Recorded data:
◆ ◆ ◆ ◆ ◆

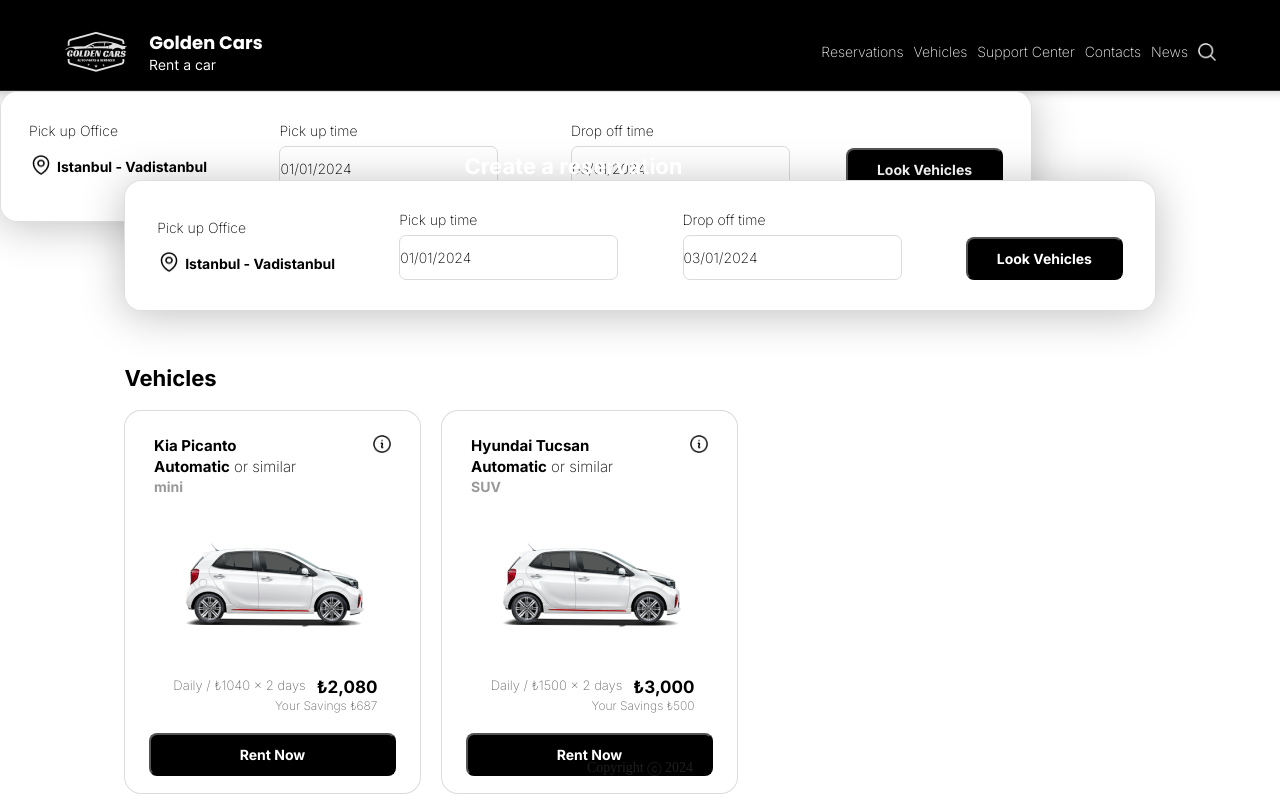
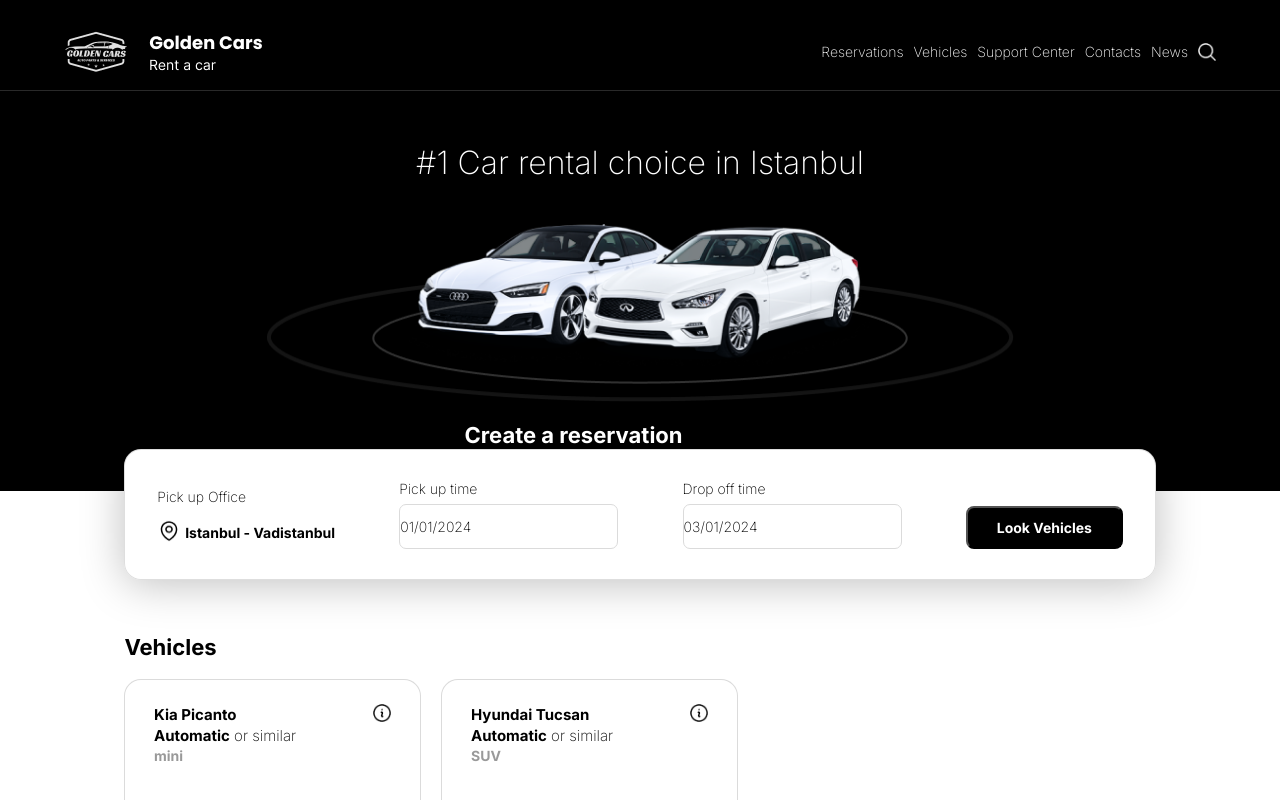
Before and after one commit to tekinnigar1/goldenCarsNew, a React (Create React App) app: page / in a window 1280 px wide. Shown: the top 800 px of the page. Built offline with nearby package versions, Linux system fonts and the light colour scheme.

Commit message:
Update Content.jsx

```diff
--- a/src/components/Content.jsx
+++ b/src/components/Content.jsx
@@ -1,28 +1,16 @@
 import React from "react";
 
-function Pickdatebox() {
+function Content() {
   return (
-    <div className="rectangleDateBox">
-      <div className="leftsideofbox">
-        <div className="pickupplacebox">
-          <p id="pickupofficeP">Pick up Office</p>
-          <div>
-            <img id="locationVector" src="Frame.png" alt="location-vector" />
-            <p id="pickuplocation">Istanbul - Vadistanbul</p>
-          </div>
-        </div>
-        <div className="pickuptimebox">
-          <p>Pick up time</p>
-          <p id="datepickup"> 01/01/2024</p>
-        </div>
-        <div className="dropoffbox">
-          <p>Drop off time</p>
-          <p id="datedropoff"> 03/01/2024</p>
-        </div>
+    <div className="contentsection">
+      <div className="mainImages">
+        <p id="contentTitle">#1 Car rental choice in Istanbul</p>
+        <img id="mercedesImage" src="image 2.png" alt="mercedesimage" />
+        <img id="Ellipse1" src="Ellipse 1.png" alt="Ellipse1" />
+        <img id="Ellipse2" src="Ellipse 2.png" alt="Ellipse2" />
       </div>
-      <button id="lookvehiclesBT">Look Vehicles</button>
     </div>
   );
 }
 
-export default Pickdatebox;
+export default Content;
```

◆ ◆ ◆ ◆ ◆

Task details: Copy each line above where "className" appears.

Exercise output:
-    <div className="rectangleDateBox">
-      <div className="leftsideofbox">
-        <div className="pickupplacebox">
-        <div className="pickuptimebox">
-        <div className="dropoffbox">
+    <div className="contentsection">
+      <div className="mainImages">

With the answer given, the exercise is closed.